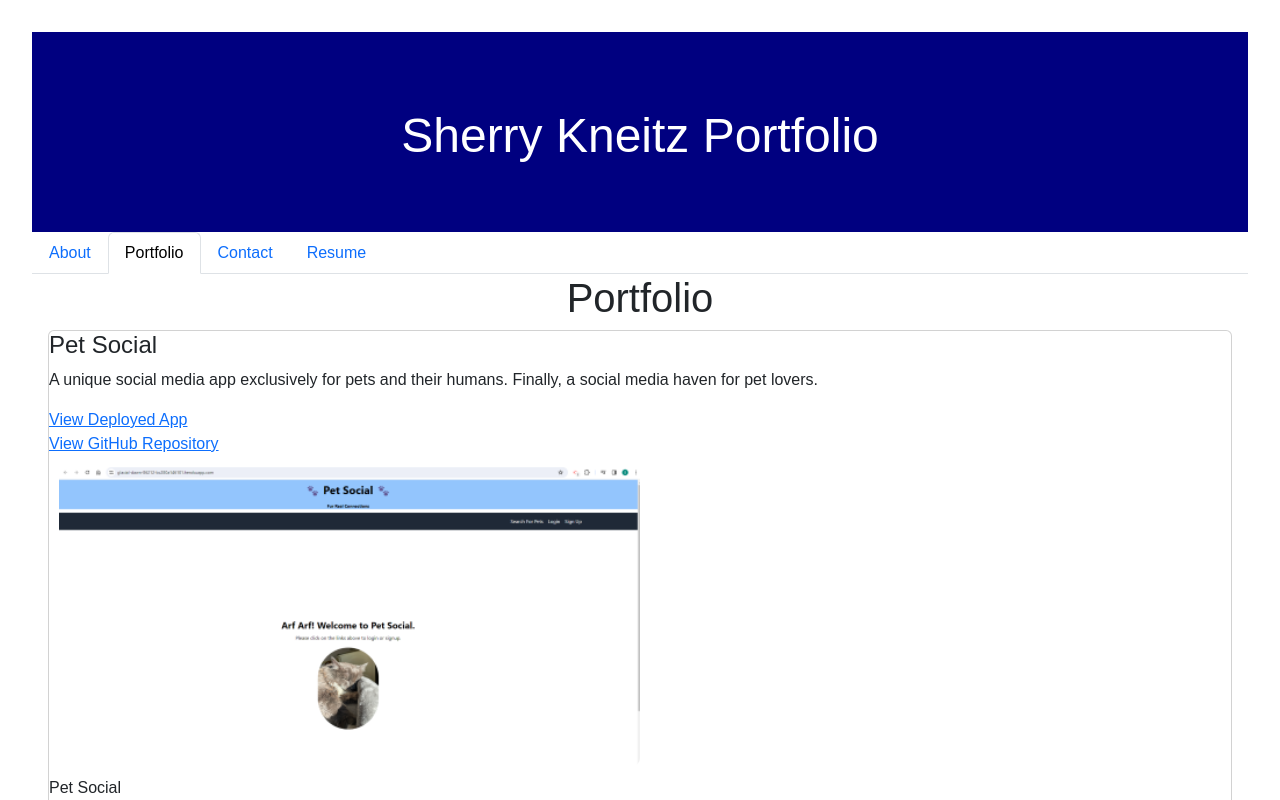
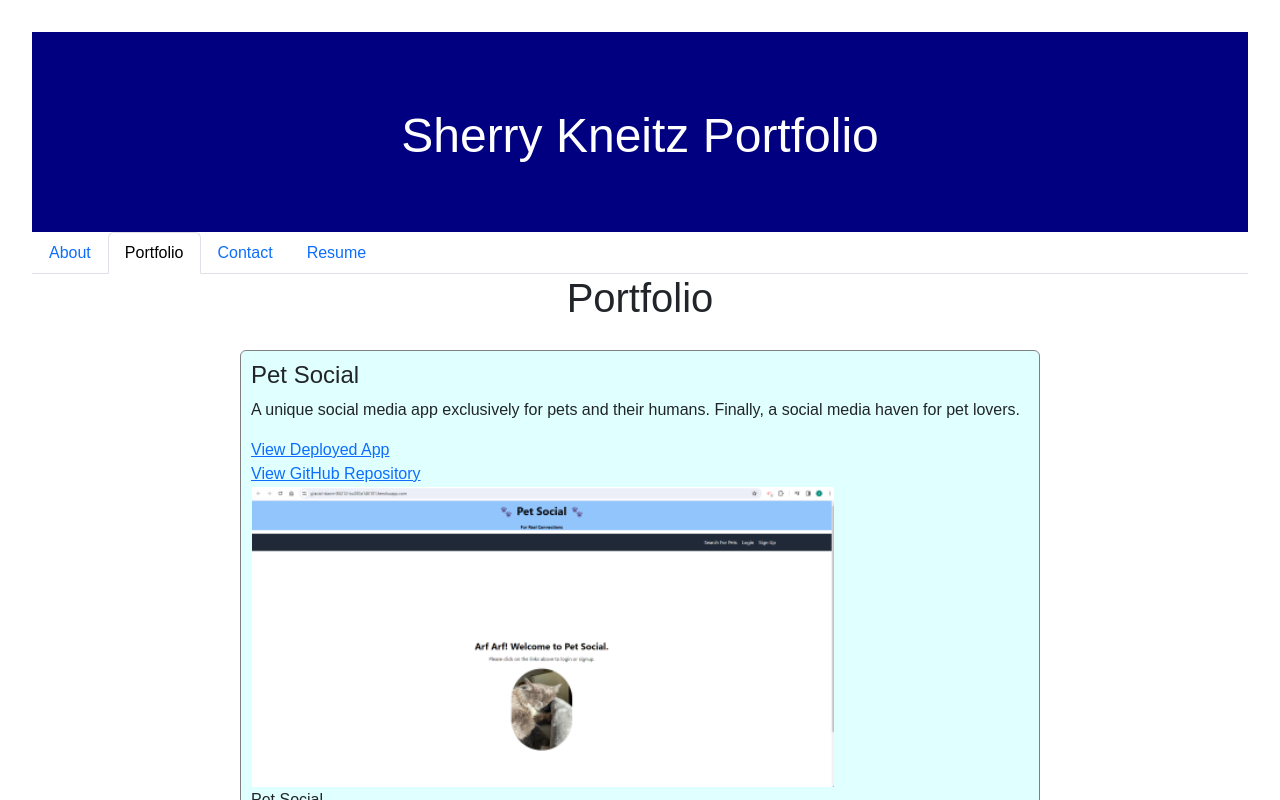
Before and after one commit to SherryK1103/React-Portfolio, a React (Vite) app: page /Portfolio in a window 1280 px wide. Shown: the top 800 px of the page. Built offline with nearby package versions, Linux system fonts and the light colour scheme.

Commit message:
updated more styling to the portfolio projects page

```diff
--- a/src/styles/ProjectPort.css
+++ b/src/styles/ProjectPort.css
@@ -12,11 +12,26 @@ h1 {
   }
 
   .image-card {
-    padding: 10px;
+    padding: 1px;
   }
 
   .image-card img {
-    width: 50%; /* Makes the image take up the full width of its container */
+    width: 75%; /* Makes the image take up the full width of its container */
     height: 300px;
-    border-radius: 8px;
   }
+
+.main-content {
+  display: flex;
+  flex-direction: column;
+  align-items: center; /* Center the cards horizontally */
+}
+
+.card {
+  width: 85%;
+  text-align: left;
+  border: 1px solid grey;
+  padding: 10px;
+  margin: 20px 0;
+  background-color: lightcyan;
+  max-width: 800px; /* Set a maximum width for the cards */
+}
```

• Prompt: Could you write out the whole listing exactly, skipping every picture?

• Written solution:
Before and after one commit to SherryK1103/React-Portfolio, a React (Vite) app: page /Portfolio in a window 1280 px wide. Shown: the top 800 px of the page. Built offline with nearby package versions, Linux system fonts and the light colour scheme.

Commit message:
updated more styling to the portfolio projects page

```diff
--- a/src/styles/ProjectPort.css
+++ b/src/styles/ProjectPort.css
@@ -12,11 +12,26 @@ h1 {
   }
 
   .image-card {
-    padding: 10px;
+    padding: 1px;
   }
 
   .image-card img {
-    width: 50%; /* Makes the image take up the full width of its container */
+    width: 75%; /* Makes the image take up the full width of its container */
     height: 300px;
-    border-radius: 8px;
   }
+
+.main-content {
+  display: flex;
+  flex-direction: column;
+  align-items: center; /* Center the cards horizontally */
+}
+
+.card {
+  width: 85%;
+  text-align: left;
+  border: 1px solid grey;
+  padding: 10px;
+  margin: 20px 0;
+  background-color: lightcyan;
+  max-width: 800px; /* Set a maximum width for the cards */
+}
```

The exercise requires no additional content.